[Difference listings]
_ _ _ _

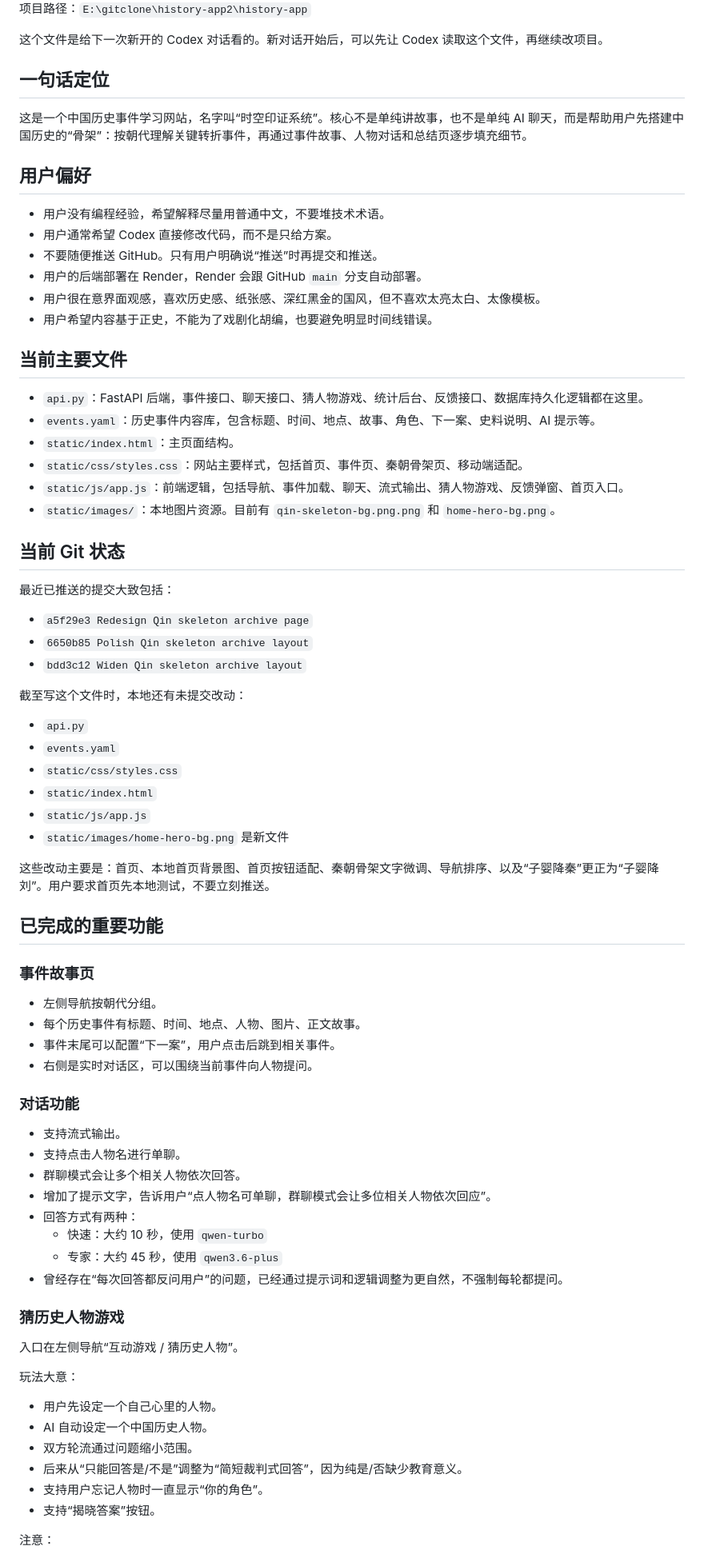
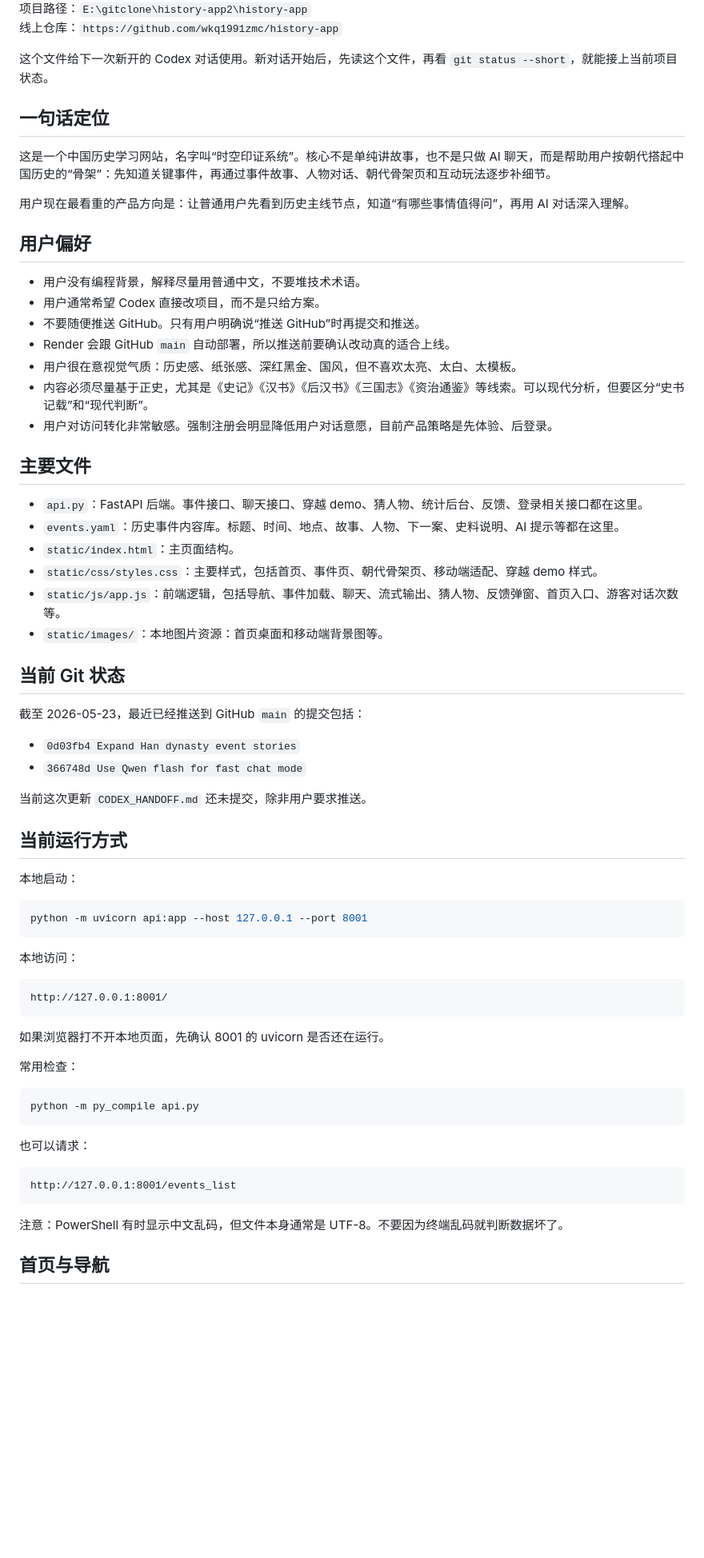
Before and after one commit to wkq1991zmc/history-app, a Markdown page: CODEX_HANDOFF.md, the part around one of its changes. Shown at 80% size. Rendered like a GitHub page; blank space fills up the shorter version.

Commit message:
Update Codex handoff notes

````diff
--- a/CODEX_HANDOFF.md
+++ b/CODEX_HANDOFF.md
@@ -4,80 +4,71 @@
 项目路径：`E:\gitclone\history-app2\history-app`
+线上仓库：`https://github.com/wkq1991zmc/history-app`
 
-这个文件是给下一次新开的 Codex 对话看的。新对话开始后，可以先让 Codex 读取这个文件，再继续改项目。
+这个文件给下一次新开的 Codex 对话使用。新对话开始后，先读这个文件，再看 `git status --short`，就能接上当前项目状态。
 
 ## 一句话定位
 
-这是一个中国历史事件学习网站，名字叫“时空印证系统”。核心不是单纯讲故事，也不是单纯 AI 聊天，而是帮助用户先搭建中国历史的“骨架”：按朝代理解关键转折事件，再通过事件故事、人物对话和总结页逐步填充细节。
+这是一个中国历史学习网站，名字叫“时空印证系统”。核心不是单纯讲故事，也不是只做 AI 聊天，而是帮助用户按朝代搭起中国历史的“骨架”：先知道关键事件，再通过事件故事、人物对话、朝代骨架页和互动玩法逐步补细节。
+
+用户现在最看重的产品方向是：让普通用户先看到历史主线节点，知道“有哪些事情值得问”，再用 AI 对话深入理解。
 
 ## 用户偏好
 
-- 用户没有编程经验，希望解释尽量用普通中文，不要堆技术术语。
-- 用户通常希望 Codex 直接修改代码，而不是只给方案。
-- 不要随便推送 GitHub。只有用户明确说“推送”时再提交和推送。
-- 用户的后端部署在 Render，Render 会跟 GitHub `main` 分支自动部署。
-- 用户很在意界面观感，喜欢历史感、纸张感、深红黑金的国风，但不喜欢太亮太白、太像模板。
-- 用户希望内容基于正史，不能为了戏剧化胡编，也要避免明显时间线错误。
+- 用户没有编程背景，解释尽量用普通中文，不要堆技术术语。
+- 用户通常希望 Codex 直接改项目，而不是只给方案。
+- 不要随便推送 GitHub。只有用户明确说“推送 GitHub”时再提交和推送。
+- Render 会跟 GitHub `main` 自动部署，所以推送前要确认改动真的适合上线。
+- 用户很在意视觉气质：历史感、纸张感、深红黑金、国风，但不喜欢太亮、太白、太模板。
+- 内容必须尽量基于正史，尤其是《史记》《汉书》《后汉书》《三国志》《资治通鉴》等线索。可以现代分析，但要区分“史书记载”和“现代判断”。
+- 用户对访问转化非常敏感。强制注册会明显降低用户对话意愿，目前产品策略是先体验、后登录。
 
-## 当前主要文件
+## 主要文件
 
-- `api.py`：FastAPI 后端，事件接口、聊天接口、猜人物游戏、统计后台、反馈接口、数据库持久化逻辑都在这里。
-- `events.yaml`：历史事件内容库，包含标题、时间、地点、故事、角色、下一案、史料说明、AI 提示等。
+- `api.py`：FastAPI 后端。事件接口、聊天接口、穿越 demo、猜人物、统计后台、反馈、登录相关接口都在这里。
+- `events.yaml`：历史事件内容库。标题、时间、地点、故事、人物、下一案、史料说明、AI 提示等都在这里。
 - `static/index.html`：主页面结构。
-- `static/css/styles.css`：网站主要样式，包括首页、事件页、秦朝骨架页、移动端适配。
-- `static/js/app.js`：前端逻辑，包括导航、事件加载、聊天、流式输出、猜人物游戏、反馈弹窗、首页入口。
-- `static/images/`：本地图片资源。目前有 `qin-skeleton-bg.png.png` 和 `home-hero-bg.png`。
+- `static/css/styles.css`：主要样式，包括首页、事件页、朝代骨架页、移动端适配、穿越 demo 样式。
+- `static/js/app.js`：前端逻辑，包括导航、事件加载、聊天、流式输出、猜人物、反馈弹窗、首页入口、游客对话次数等。
+- `static/images/`：本地图片资源：首页桌面和移动端背景图等。
 
 ## 当前 Git 状态
 
-最近已推送的提交大致包括：
+截至 2026-05-23，最近已经推送到 GitHub `main` 的提交包括：
 
-- `a5f29e3 Redesign Qin skeleton archive page`
-- `6650b85 Polish Qin skeleton archive layout`
-- `bdd3c12 Widen Qin skeleton archive layout`
+- `0d03fb4 Expand Han dynasty event stories`
+- `366748d Use Qwen flash for fast chat mode`
 
-截至写这个文件时，本地还有未提交改动：
+当前这次更新 `CODEX_HANDOFF.md` 还未提交，除非用户要求推送。
 
-- `api.py`
-- `events.yaml`
-- `static/css/styles.css`
-- `static/index.html`
-- `static/js/app.js`
-- `static/images/home-hero-bg.png` 是新文件
+## 当前运行方式
 
-这些改动主要是：首页、本地首页背景图、首页按钮适配、秦朝骨架文字微调、导航排序、以及“子婴降秦”更正为“子婴降刘”。用户要求首页先本地测试，不要立刻推送。
+本地启动：
 
-## 已完成的重要功能
+```powershell
+python -m uvicorn api:app --host 127.0.0.1 --port 8001
+```
 
-### 事件故事页
+本地访问：
 
-- 左侧导航按朝代分组。
-- 每个历史事件有标题、时间、地点、人物、图片、正文故事。
-- 事件末尾可以配置“下一案”，用户点击后跳到相关事件。
-- 右侧是实时对话区，可以围绕当前事件向人物提问。
+```text
+http://127.0.0.1:8001/
+```
 
-### 对话功能
+如果浏览器打不开本地页面，先确认 8001 的 uvicorn 是否还在运行。
 
-- 支持流式输出。
-- 支持点击人物名进行单聊。
-- 群聊模式会让多个相关人物依次回答。
-- 增加了提示文字，告诉用户“点人物名可单聊，群聊模式会让多位相关人物依次回应”。
-- 回答方式有两种：
-  - 快速：大约 10 秒，使用 `qwen-turbo`
-  - 专家：大约 45 秒，使用 `qwen3.6-plus`
-- 曾经存在“每次回答都反问用户”的问题，已经通过提示词和逻辑调整为更自然，不强制每轮都提问。
+常用检查：
 
-### 猜历史人物游戏
+```powershell
+python -m py_compile api.py
+```
 
-入口在左侧导航“互动游戏 / 猜历史人物”。
+也可以请求：
 
-玩法大意：
+```text
+http://127.0.0.1:8001/events_list
+```
 
-- 用户先设定一个自己心里的人物。
-- AI 自动设定一个中国历史人物。
-- 双方轮流通过问题缩小范围。
-- 后来从“只能回答是/不是”调整为“简短裁判式回答”，因为纯是/否缺少教育意义。
-- 支持用户忘记人物时一直显示“你的角色”。
-- 支持“揭晓答案”按钮。
+注意：PowerShell 有时显示中文乱码，但文件本身通常是 UTF-8。不要因为终端乱码就判断数据坏了。
 
-注意：
+## 首页与导航
 
````
Also changed, not shown: other parts of CODEX_HANDOFF.md (+342 -152 lines).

_ _ _ _

Exercise instructions ->
Would you return the records exactly as written, minus any image?

Reply to the exercise ->
Before and after one commit to wkq1991zmc/history-app, a Markdown page: CODEX_HANDOFF.md, the part around one of its changes. Shown at 80% size. Rendered like a GitHub page; blank space fills up the shorter version.

Commit message:
Update Codex handoff notes

````diff
--- a/CODEX_HANDOFF.md
+++ b/CODEX_HANDOFF.md
@@ -4,80 +4,71 @@
 项目路径：`E:\gitclone\history-app2\history-app`
+线上仓库：`https://github.com/wkq1991zmc/history-app`
 
-这个文件是给下一次新开的 Codex 对话看的。新对话开始后，可以先让 Codex 读取这个文件，再继续改项目。
+这个文件给下一次新开的 Codex 对话使用。新对话开始后，先读这个文件，再看 `git status --short`，就能接上当前项目状态。
 
 ## 一句话定位
 
-这是一个中国历史事件学习网站，名字叫“时空印证系统”。核心不是单纯讲故事，也不是单纯 AI 聊天，而是帮助用户先搭建中国历史的“骨架”：按朝代理解关键转折事件，再通过事件故事、人物对话和总结页逐步填充细节。
+这是一个中国历史学习网站，名字叫“时空印证系统”。核心不是单纯讲故事，也不是只做 AI 聊天，而是帮助用户按朝代搭起中国历史的“骨架”：先知道关键事件，再通过事件故事、人物对话、朝代骨架页和互动玩法逐步补细节。
+
+用户现在最看重的产品方向是：让普通用户先看到历史主线节点，知道“有哪些事情值得问”，再用 AI 对话深入理解。
 
 ## 用户偏好
 
-- 用户没有编程经验，希望解释尽量用普通中文，不要堆技术术语。
-- 用户通常希望 Codex 直接修改代码，而不是只给方案。
-- 不要随便推送 GitHub。只有用户明确说“推送”时再提交和推送。
-- 用户的后端部署在 Render，Render 会跟 GitHub `main` 分支自动部署。
-- 用户很在意界面观感，喜欢历史感、纸张感、深红黑金的国风，但不喜欢太亮太白、太像模板。
-- 用户希望内容基于正史，不能为了戏剧化胡编，也要避免明显时间线错误。
+- 用户没有编程背景，解释尽量用普通中文，不要堆技术术语。
+- 用户通常希望 Codex 直接改项目，而不是只给方案。
+- 不要随便推送 GitHub。只有用户明确说“推送 GitHub”时再提交和推送。
+- Render 会跟 GitHub `main` 自动部署，所以推送前要确认改动真的适合上线。
+- 用户很在意视觉气质：历史感、纸张感、深红黑金、国风，但不喜欢太亮、太白、太模板。
+- 内容必须尽量基于正史，尤其是《史记》《汉书》《后汉书》《三国志》《资治通鉴》等线索。可以现代分析，但要区分“史书记载”和“现代判断”。
+- 用户对访问转化非常敏感。强制注册会明显降低用户对话意愿，目前产品策略是先体验、后登录。
 
-## 当前主要文件
+## 主要文件
 
-- `api.py`：FastAPI 后端，事件接口、聊天接口、猜人物游戏、统计后台、反馈接口、数据库持久化逻辑都在这里。
-- `events.yaml`：历史事件内容库，包含标题、时间、地点、故事、角色、下一案、史料说明、AI 提示等。
+- `api.py`：FastAPI 后端。事件接口、聊天接口、穿越 demo、猜人物、统计后台、反馈、登录相关接口都在这里。
+- `events.yaml`：历史事件内容库。标题、时间、地点、故事、人物、下一案、史料说明、AI 提示等都在这里。
 - `static/index.html`：主页面结构。
-- `static/css/styles.css`：网站主要样式，包括首页、事件页、秦朝骨架页、移动端适配。
-- `static/js/app.js`：前端逻辑，包括导航、事件加载、聊天、流式输出、猜人物游戏、反馈弹窗、首页入口。
-- `static/images/`：本地图片资源。目前有 `qin-skeleton-bg.png.png` 和 `home-hero-bg.png`。
+- `static/css/styles.css`：主要样式，包括首页、事件页、朝代骨架页、移动端适配、穿越 demo 样式。
+- `static/js/app.js`：前端逻辑，包括导航、事件加载、聊天、流式输出、猜人物、反馈弹窗、首页入口、游客对话次数等。
+- `static/images/`：本地图片资源：首页桌面和移动端背景图等。
 
 ## 当前 Git 状态
 
-最近已推送的提交大致包括：
+截至 2026-05-23，最近已经推送到 GitHub `main` 的提交包括：
 
-- `a5f29e3 Redesign Qin skeleton archive page`
-- `6650b85 Polish Qin skeleton archive layout`
-- `bdd3c12 Widen Qin skeleton archive layout`
+- `0d03fb4 Expand Han dynasty event stories`
+- `366748d Use Qwen flash for fast chat mode`
 
-截至写这个文件时，本地还有未提交改动：
+当前这次更新 `CODEX_HANDOFF.md` 还未提交，除非用户要求推送。
 
-- `api.py`
-- `events.yaml`
-- `static/css/styles.css`
-- `static/index.html`
-- `static/js/app.js`
-- `static/images/home-hero-bg.png` 是新文件
+## 当前运行方式
 
-这些改动主要是：首页、本地首页背景图、首页按钮适配、秦朝骨架文字微调、导航排序、以及“子婴降秦”更正为“子婴降刘”。用户要求首页先本地测试，不要立刻推送。
+本地启动：
 
-## 已完成的重要功能
+```powershell
+python -m uvicorn api:app --host 127.0.0.1 --port 8001
+```
 
-### 事件故事页
+本地访问：
 
-- 左侧导航按朝代分组。
-- 每个历史事件有标题、时间、地点、人物、图片、正文故事。
-- 事件末尾可以配置“下一案”，用户点击后跳到相关事件。
-- 右侧是实时对话区，可以围绕当前事件向人物提问。
+```text
+http://127.0.0.1:8001/
+```
 
-### 对话功能
+如果浏览器打不开本地页面，先确认 8001 的 uvicorn 是否还在运行。
 
-- 支持流式输出。
-- 支持点击人物名进行单聊。
-- 群聊模式会让多个相关人物依次回答。
-- 增加了提示文字，告诉用户“点人物名可单聊，群聊模式会让多位相关人物依次回应”。
-- 回答方式有两种：
-  - 快速：大约 10 秒，使用 `qwen-turbo`
-  - 专家：大约 45 秒，使用 `qwen3.6-plus`
-- 曾经存在“每次回答都反问用户”的问题，已经通过提示词和逻辑调整为更自然，不强制每轮都提问。
+常用检查：
 
-### 猜历史人物游戏
+```powershell
+python -m py_compile api.py
+```
 
-入口在左侧导航“互动游戏 / 猜历史人物”。
+也可以请求：
 
-玩法大意：
+```text
+http://127.0.0.1:8001/events_list
+```
 
-- 用户先设定一个自己心里的人物。
-- AI 自动设定一个中国历史人物。
-- 双方轮流通过问题缩小范围。
-- 后来从“只能回答是/不是”调整为“简短裁判式回答”，因为纯是/否缺少教育意义。
-- 支持用户忘记人物时一直显示“你的角色”。
-- 支持“揭晓答案”按钮。
+注意：PowerShell 有时显示中文乱码，但文件本身通常是 UTF-8。不要因为终端乱码就判断数据坏了。
 
-注意：
+## 首页与导航
 
````
Also changed, not shown: other parts of CODEX_HANDOFF.md (+342 -152 lines).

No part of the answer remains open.